§ **Task prompt**:
Keep the wording of every entry exactly as it is while leaving the pictures out of your copy.

§ **Source data**:
++++++++++
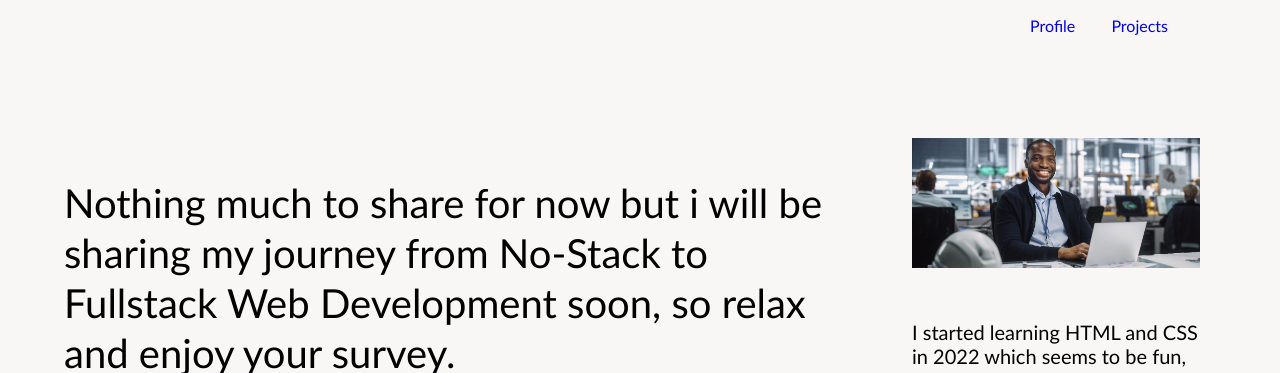
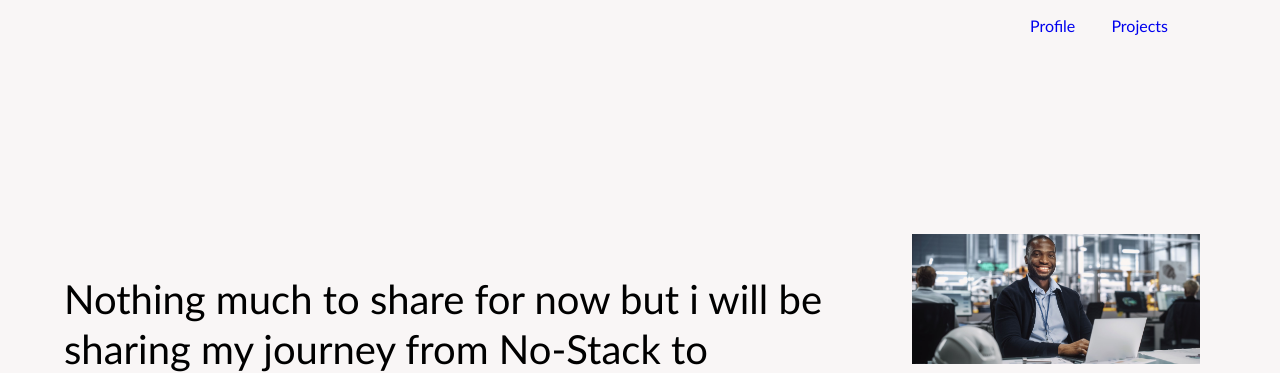
Before and after one commit to RawlingsOnyeocha/Portfolio_Website, a plain HTML site: page projects.html in a window 1280 px wide. Shown: the top 373 px of the page. Drawn offline with Linux system fonts and the light colour scheme; some icons are missing.

```diff
--- a/Assets/css/style.css
+++ b/Assets/css/style.css
@@ -245,7 +245,7 @@ footer {
     }
     .hero_profile {
         margin: 0 0 4rem 0;
-        padding: 4rem 0 0 0;
+        padding: 10rem 0 0 0;
         display: flex;
         flex-direction: row;
         align-items: center;
```
Also changed, not shown: index.html (+3 -0 lines), Assets/project/project.js (added).
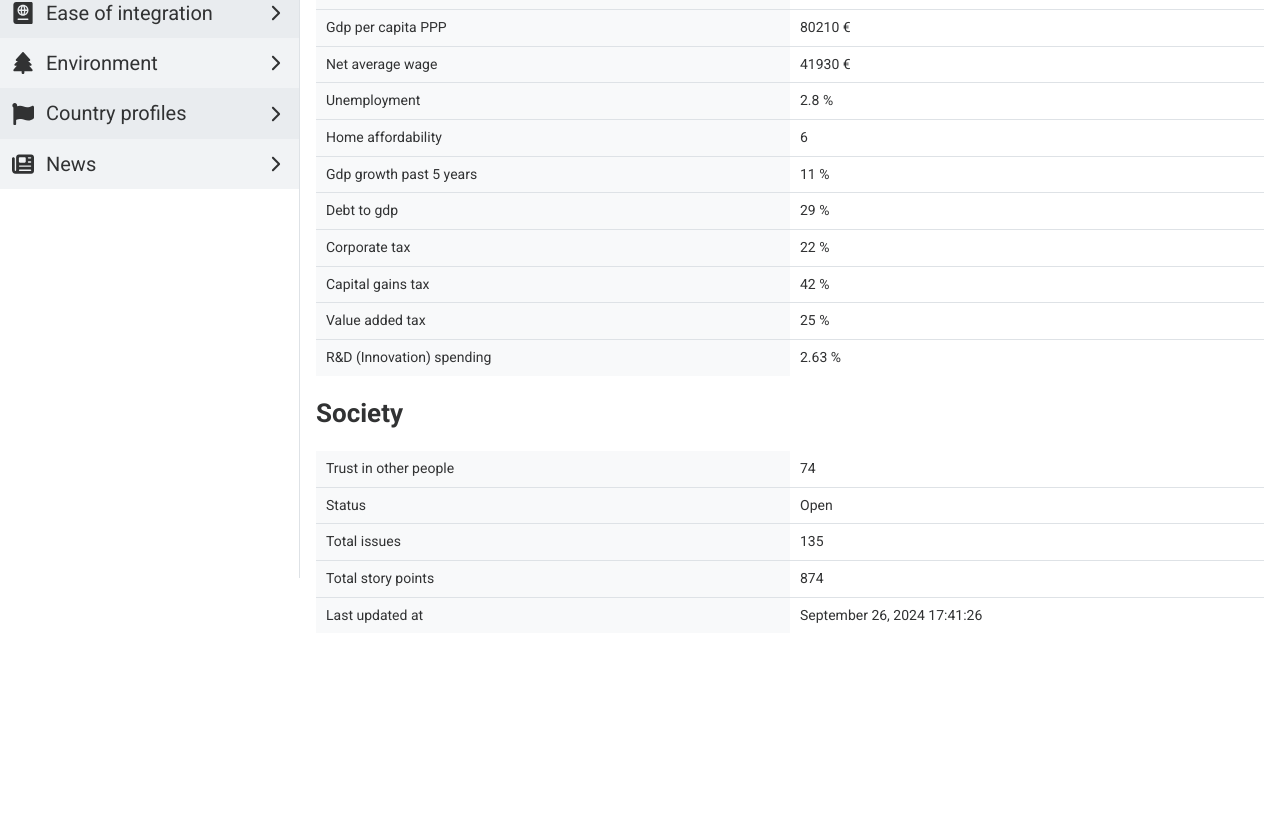
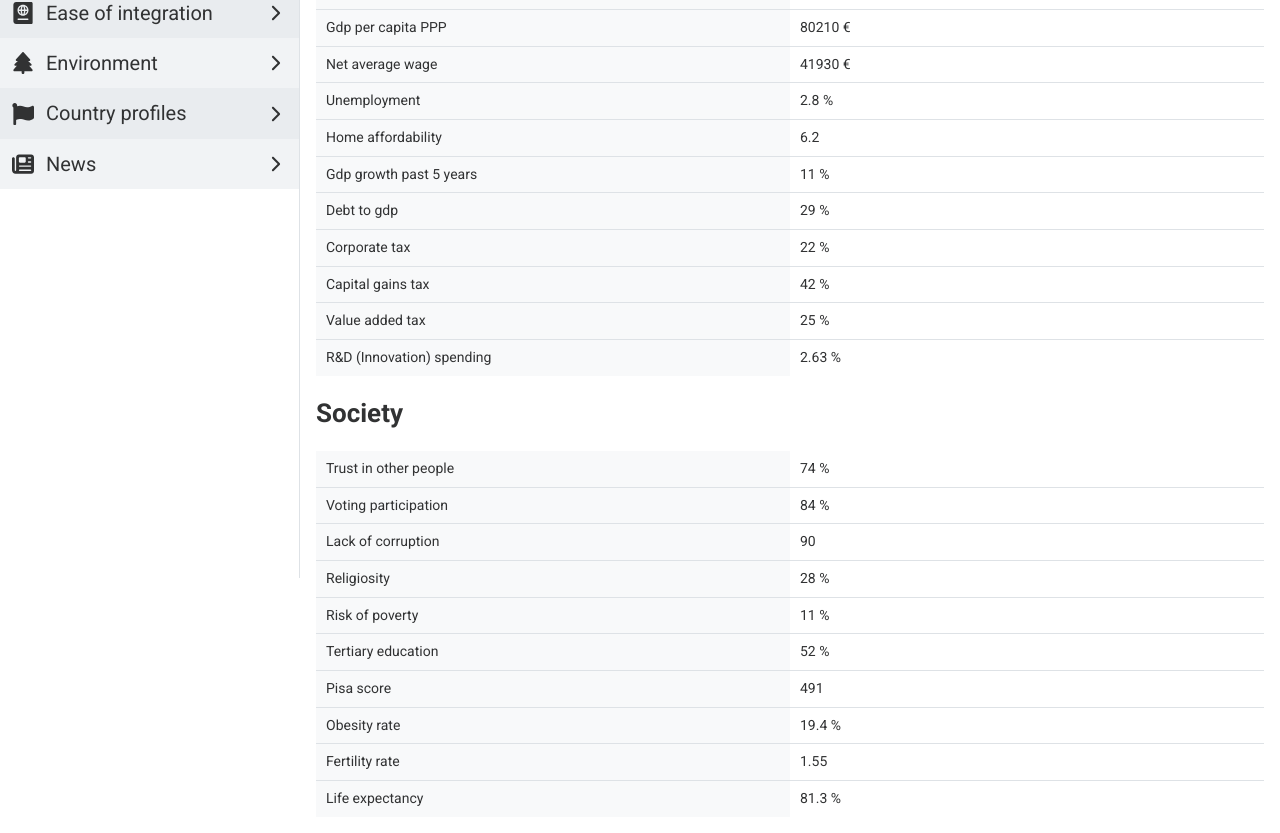
Before and after one commit to smravec/europe-in-data, a Next.js app: page /country-profiles/denmark in a window 1280 px wide. Shown: the part 222-1055 px from the top of the page. Before the commit the page ends 871 px from the top, so only its background shows below. Built offline with nearby package versions, Linux system fonts and the light colour scheme.

Commit message:
Society country profile

```diff
--- a/app/country-profiles/denmark/page.tsx
+++ b/app/country-profiles/denmark/page.tsx
@@ -41,7 +41,7 @@ export default function Denmark(){
 
                     <Table.Tr>
                     <Table.Th>Home affordability</Table.Th>
-                    <Table.Td>{Math.trunc(CountryData["Denmark"]["2023"]["Home affordability"])}</Table.Td>
+                    <Table.Td>{CountryData["Denmark"]["2023"]["Home affordability"]}</Table.Td>
                     </Table.Tr>
 
                     <Table.Tr>
@@ -85,27 +85,52 @@ export default function Denmark(){
                 <Table.Tbody>
                     <Table.Tr>
                     <Table.Th > Trust in other people</Table.Th>
-                    <Table.Td>{Math.trunc(CountryData["Denmark"]["2023"]["Trust in other people"])}</Table.Td>
+                    <Table.Td>{Math.trunc(CountryData["Denmark"]["2023"]["Trust in other people"])} %</Table.Td>
                     </Table.Tr>
 
                     <Table.Tr>
-                    <Table.Th>Status</Table.Th>
-                    <Table.Td>Open</Table.Td>
+                    <Table.Th>Voting participation</Table.Th>
+                    <Table.Td>{Math.trunc(CountryData["Denmark"]["2023"]["Voting participation"])} %</Table.Td>
                     </Table.Tr>
 
                     <Table.Tr>
-                    <Table.Th>Total issues</Table.Th>
-                    <Table.Td>135</Table.Td>
+                    <Table.Th>Lack of corruption</Table.Th>
+                    <Table.Td>{Math.trunc(CountryData["Denmark"]["2023"]["Corruption"])}</Table.Td>
                     </Table.Tr>
 
                     <Table.Tr>
-                    <Table.Th>Total story points</Table.Th>
-                    <Table.Td>874</Table.Td>
+                    <Table.Th>Religiosity</Table.Th>
+                    <Table.Td>{Math.trunc(CountryData["Denmark"]["2010"]["Believe in god"])} %</Table.Td>
                     </Table.Tr>
 
                     <Table.Tr>
-                    <Table.Th>Last updated at</Table.Th>
-                    <Table.Td>September 26, 2024 17:41:26</Table.Td>
+                    <Table.Th>Risk of poverty</Table.Th>
+                    <Table.Td>{Math.trunc(CountryData["Denmark"]["2023"]["Risk of poverty"])} %</Table.Td>
+                    </Table.Tr>
+
+                    <Table.Tr>
+                    <Table.Th>Tertiary education</Table.Th>
+                    <Table.Td>{Math.trunc(CountryData["Denmark"]["2023"]["Tertiary education"])} %</Table.Td>
+                    </Table.Tr>
+
+                    <Table.Tr>
+                    <Table.Th>Pisa score</Table.Th>
+                    <Table.Td>{Math.trunc(CountryData["Denmark"]["2022"]["Pisa results"])}</Table.Td>
+                    </Table.Tr>
+
+                    <Table.Tr>
+                    <Table.Th>Obesity rate</Table.Th>
+                    <Table.Td>{CountryData["Denmark"]["2022"]["Obesity rate"]} %</Table.Td>
+                    </Table.Tr>
+
+                    <Table.Tr>
+                    <Table.Th>Fertility rate</Table.Th>
+                    <Table.Td>{CountryData["Denmark"]["2022"]["Fertility rate"]}</Table.Td>
+                    </Table.Tr>
+
+                    <Table.Tr>
+                    <Table.Th>Life expectancy</Table.Th>
+                    <Table.Td>{CountryData["Denmark"]["2022"]["Life expectancy"]} %</Table.Td>
                     </Table.Tr>
                 </Table.Tbody>
             </Table>
```
Also changed, not shown: app/page.tsx (+4 -4 lines).
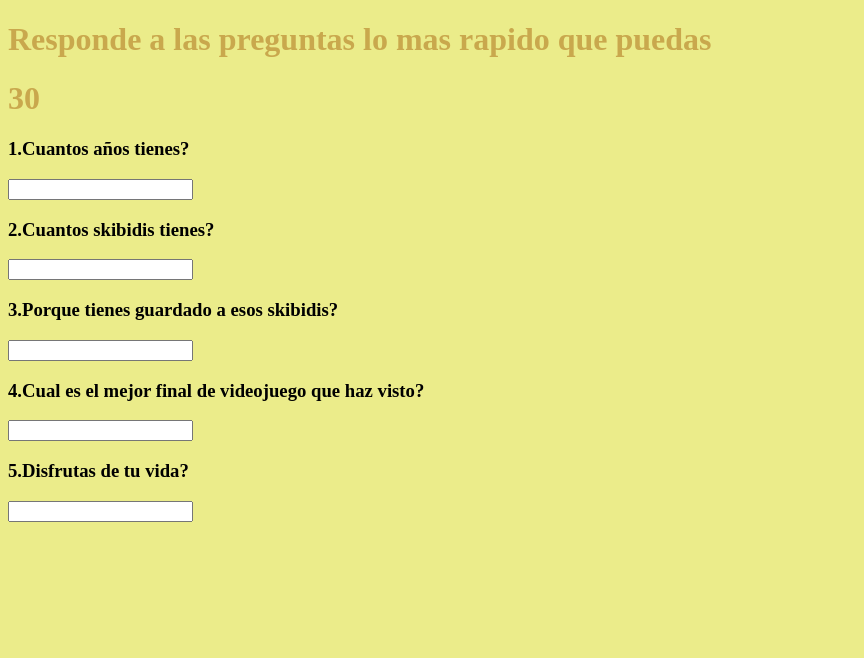
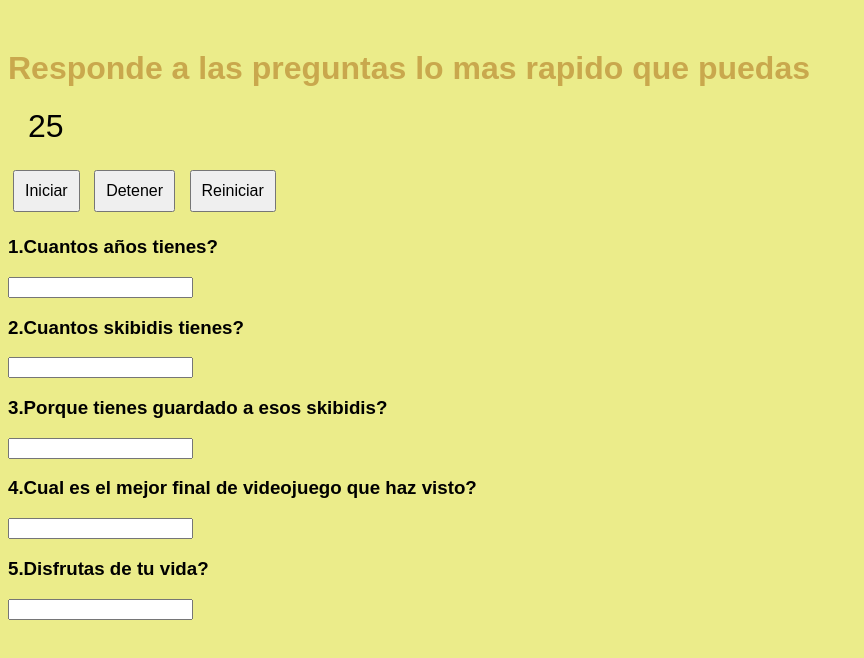
Before and after one commit to jeanhk234/javascript-total, a plain HTML site: page seccion_3/8_Fecha_y_Hora/cotidiano juego de preguntas/index.html in a window 1280 px wide. Shown: the whole page, without its empty margins (0-864 px from the left). Drawn offline with Linux system fonts and the light colour scheme.

Commit message:
juego de preguntas

```diff
--- a/seccion_3/8_Fecha_y_Hora/cotidiano juego de preguntas/index.html
+++ b/seccion_3/8_Fecha_y_Hora/cotidiano juego de preguntas/index.html
@@ -1,13 +1,90 @@
 <!DOCTYPE html>
 <html lang="en">
+
 <head>
     <title>Cotidiano juego de preguntas</title>
     <link rel="stylesheet" href="misEstilos.css">
+    <meta charset="UTF-8">
+    <meta name="viewport" content="width=device-width, initial-scale=1.0">
 </head>
 
-<body  onload="comenzarReloj()">
+<style>
+    body {
+    font-family: Arial, sans-serif;
+    text-align: left;
+    margin-top: 50px;
+    }
 
-    <h1>Responde a las preguntas lo mas rapido que puedas<h1 id="tiempoElegido" value="30">30</h1>
+    #contador {
+    font-size: 2em;
+    margin: 20px;
+    }
+
+    button {
+    font-size: 1em;
+    padding: 10px;
+    margin: 5px;
+    cursor: pointer;
+    }
+    </style>
+    </head>
+
+    <body onload="iniciarContador()">
+
+        <h1>Responde a las preguntas lo mas rapido que puedas</h1>
+        <div id="contador">30</div>
+        <button id="btnIniciar">Iniciar</button>
+        <button id="btnDetener">Detener</button>
+        <button id="btnReiniciar">Reiniciar</button>
+
+        <script>
+            let tiempo = 30;  // Tiempo inicial en segundos
+            let intervalo = null;  // Variable para almacenar el intervalo
+
+            function actualizarContador() {
+                document.getElementById("contador").textContent = tiempo;
+            }
+
+            function contar() {
+                if (tiempo > 0) {
+                    tiempo--;
+                    actualizarContador();
+                } else {
+                    iniciarContador();
+                    alert("¡Game over!");
+                    alert("la respuesta era 0");
+                }
+            }
+
+            function iniciarContador() {
+                if (intervalo === null) { // Evita múltiples intervalos activos
+                    intervalo = setInterval(contar, 1000);
+                }
+            }
+
+            function detenerContador() {
+                clearInterval(intervalo);
+                intervalo = null;
+            }
+
+            function reiniciarContador() {
+                detenerContador();
+                tiempo = 30; // Reiniciar a 30 segundos
+                actualizarContador();
+            }
+
+            // Asignar eventos a los botones
+            document.getElementById("btnIniciar").addEventListener("click", iniciarContador);
+            document.getElementById("btnDetener").addEventListener("click", detenerContador);
+            document.getElementById("btnReiniciar").addEventListener("click", reiniciarContador);
+
+            actualizarContador(); // Mostrar 30 al inicio
+        </script>
+    </body>
+
+    <body>
+
+
 
         <h3>1.Cuantos años tienes?</h3>
         <input type="text">
@@ -21,34 +98,5 @@
         <input type="text">
 
 
-
-
-
-    <script>
-        let elementoSegundos =
-       document.getElementById("tiempoElegido");
-
-
-       function comenzarReloj() {
-            setTimeout(tiempoClumplido,
-            1000 * elementoSegundos.value);
-        }
-
-
-
-        function tiempoClumplido() {
-            alert("¡Se acabo el tiempo!");}
-
-
-
-
-
-    </script>
-
-
-
-
-
-
     </body>
 </html>
```
Lines whose indentation alone changed are shown as unchanged.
++++++++++
§ **Task result**:
Before and after one commit to RawlingsOnyeocha/Portfolio_Website, a plain HTML site: page projects.html in a window 1280 px wide. Shown: the top 373 px of the page. Drawn offline with Linux system fonts and the light colour scheme; some icons are missing.

```diff
--- a/Assets/css/style.css
+++ b/Assets/css/style.css
@@ -245,7 +245,7 @@ footer {
     }
     .hero_profile {
         margin: 0 0 4rem 0;
-        padding: 4rem 0 0 0;
+        padding: 10rem 0 0 0;
         display: flex;
         flex-direction: row;
         align-items: center;
```
Also changed, not shown: index.html (+3 -0 lines), Assets/project/project.js (added).
Before and after one commit to smravec/europe-in-data, a Next.js app: page /country-profiles/denmark in a window 1280 px wide. Shown: the part 222-1055 px from the top of the page. Before the commit the page ends 871 px from the top, so only its background shows below. Built offline with nearby package versions, Linux system fonts and the light colour scheme.

Commit message:
Society country profile

```diff
--- a/app/country-profiles/denmark/page.tsx
+++ b/app/country-profiles/denmark/page.tsx
@@ -41,7 +41,7 @@ export default function Denmark(){
 
                     <Table.Tr>
                     <Table.Th>Home affordability</Table.Th>
-                    <Table.Td>{Math.trunc(CountryData["Denmark"]["2023"]["Home affordability"])}</Table.Td>
+                    <Table.Td>{CountryData["Denmark"]["2023"]["Home affordability"]}</Table.Td>
                     </Table.Tr>
 
                     <Table.Tr>
@@ -85,27 +85,52 @@ export default function Denmark(){
                 <Table.Tbody>
                     <Table.Tr>
                     <Table.Th > Trust in other people</Table.Th>
-                    <Table.Td>{Math.trunc(CountryData["Denmark"]["2023"]["Trust in other people"])}</Table.Td>
+                    <Table.Td>{Math.trunc(CountryData["Denmark"]["2023"]["Trust in other people"])} %</Table.Td>
                     </Table.Tr>
 
                     <Table.Tr>
-                    <Table.Th>Status</Table.Th>
-                    <Table.Td>Open</Table.Td>
+                    <Table.Th>Voting participation</Table.Th>
+                    <Table.Td>{Math.trunc(CountryData["Denmark"]["2023"]["Voting participation"])} %</Table.Td>
                     </Table.Tr>
 
                     <Table.Tr>
-                    <Table.Th>Total issues</Table.Th>
-                    <Table.Td>135</Table.Td>
+                    <Table.Th>Lack of corruption</Table.Th>
+                    <Table.Td>{Math.trunc(CountryData["Denmark"]["2023"]["Corruption"])}</Table.Td>
                     </Table.Tr>
 
                     <Table.Tr>
-                    <Table.Th>Total story points</Table.Th>
-                    <Table.Td>874</Table.Td>
+                    <Table.Th>Religiosity</Table.Th>
+                    <Table.Td>{Math.trunc(CountryData["Denmark"]["2010"]["Believe in god"])} %</Table.Td>
                     </Table.Tr>
 
                     <Table.Tr>
-                    <Table.Th>Last updated at</Table.Th>
-                    <Table.Td>September 26, 2024 17:41:26</Table.Td>
+                    <Table.Th>Risk of poverty</Table.Th>
+                    <Table.Td>{Math.trunc(CountryData["Denmark"]["2023"]["Risk of poverty"])} %</Table.Td>
+                    </Table.Tr>
+
+                    <Table.Tr>
+                    <Table.Th>Tertiary education</Table.Th>
+                    <Table.Td>{Math.trunc(CountryData["Denmark"]["2023"]["Tertiary education"])} %</Table.Td>
+                    </Table.Tr>
+
+                    <Table.Tr>
+                    <Table.Th>Pisa score</Table.Th>
+                    <Table.Td>{Math.trunc(CountryData["Denmark"]["2022"]["Pisa results"])}</Table.Td>
+                    </Table.Tr>
+
+                    <Table.Tr>
+                    <Table.Th>Obesity rate</Table.Th>
+                    <Table.Td>{CountryData["Denmark"]["2022"]["Obesity rate"]} %</Table.Td>
+                    </Table.Tr>
+
+                    <Table.Tr>
+                    <Table.Th>Fertility rate</Table.Th>
+                    <Table.Td>{CountryData["Denmark"]["2022"]["Fertility rate"]}</Table.Td>
+                    </Table.Tr>
+
+                    <Table.Tr>
+                    <Table.Th>Life expectancy</Table.Th>
+                    <Table.Td>{CountryData["Denmark"]["2022"]["Life expectancy"]} %</Table.Td>
                     </Table.Tr>
                 </Table.Tbody>
             </Table>
```
Also changed, not shown: app/page.tsx (+4 -4 lines).
Before and after one commit to jeanhk234/javascript-total, a plain HTML site: page seccion_3/8_Fecha_y_Hora/cotidiano juego de preguntas/index.html in a window 1280 px wide. Shown: the whole page, without its empty margins (0-864 px from the left). Drawn offline with Linux system fonts and the light colour scheme.

Commit message:
juego de preguntas

```diff
--- a/seccion_3/8_Fecha_y_Hora/cotidiano juego de preguntas/index.html
+++ b/seccion_3/8_Fecha_y_Hora/cotidiano juego de preguntas/index.html
@@ -1,13 +1,90 @@
 <!DOCTYPE html>
 <html lang="en">
+
 <head>
     <title>Cotidiano juego de preguntas</title>
     <link rel="stylesheet" href="misEstilos.css">
+    <meta charset="UTF-8">
+    <meta name="viewport" content="width=device-width, initial-scale=1.0">
 </head>
 
-<body  onload="comenzarReloj()">
+<style>
+    body {
+    font-family: Arial, sans-serif;
+    text-align: left;
+    margin-top: 50px;
+    }
 
-    <h1>Responde a las preguntas lo mas rapido que puedas<h1 id="tiempoElegido" value="30">30</h1>
+    #contador {
+    font-size: 2em;
+    margin: 20px;
+    }
+
+    button {
+    font-size: 1em;
+    padding: 10px;
+    margin: 5px;
+    cursor: pointer;
+    }
+    </style>
+    </head>
+
+    <body onload="iniciarContador()">
+
+        <h1>Responde a las preguntas lo mas rapido que puedas</h1>
+        <div id="contador">30</div>
+        <button id="btnIniciar">Iniciar</button>
+        <button id="btnDetener">Detener</button>
+        <button id="btnReiniciar">Reiniciar</button>
+
+        <script>
+            let tiempo = 30;  // Tiempo inicial en segundos
+            let intervalo = null;  // Variable para almacenar el intervalo
+
+            function actualizarContador() {
+                document.getElementById("contador").textContent = tiempo;
+            }
+
+            function contar() {
+                if (tiempo > 0) {
+                    tiempo--;
+                    actualizarContador();
+                } else {
+                    iniciarContador();
+                    alert("¡Game over!");
+                    alert("la respuesta era 0");
+                }
+            }
+
+            function iniciarContador() {
+                if (intervalo === null) { // Evita múltiples intervalos activos
+                    intervalo = setInterval(contar, 1000);
+                }
+            }
+
+            function detenerContador() {
+                clearInterval(intervalo);
+                intervalo = null;
+            }
+
+            function reiniciarContador() {
+                detenerContador();
+                tiempo = 30; // Reiniciar a 30 segundos
+                actualizarContador();
+            }
+
+            // Asignar eventos a los botones
+            document.getElementById("btnIniciar").addEventListener("click", iniciarContador);
+            document.getElementById("btnDetener").addEventListener("click", detenerContador);
+            document.getElementById("btnReiniciar").addEventListener("click", reiniciarContador);
+
+            actualizarContador(); // Mostrar 30 al inicio
+        </script>
+    </body>
+
+    <body>
+
+
 
         <h3>1.Cuantos años tienes?</h3>
         <input type="text">
@@ -21,34 +98,5 @@
         <input type="text">
 
 
-
-
-
-    <script>
-        let elementoSegundos =
-       document.getElementById("tiempoElegido");
-
-
-       function comenzarReloj() {
-            setTimeout(tiempoClumplido,
-            1000 * elementoSegundos.value);
-        }
-
-
-
-        function tiempoClumplido() {
-            alert("¡Se acabo el tiempo!");}
-
-
-
-
-
-    </script>
-
-
-
-
-
-
     </body>
 </html>
```
Lines whose indentation alone changed are shown as unchanged.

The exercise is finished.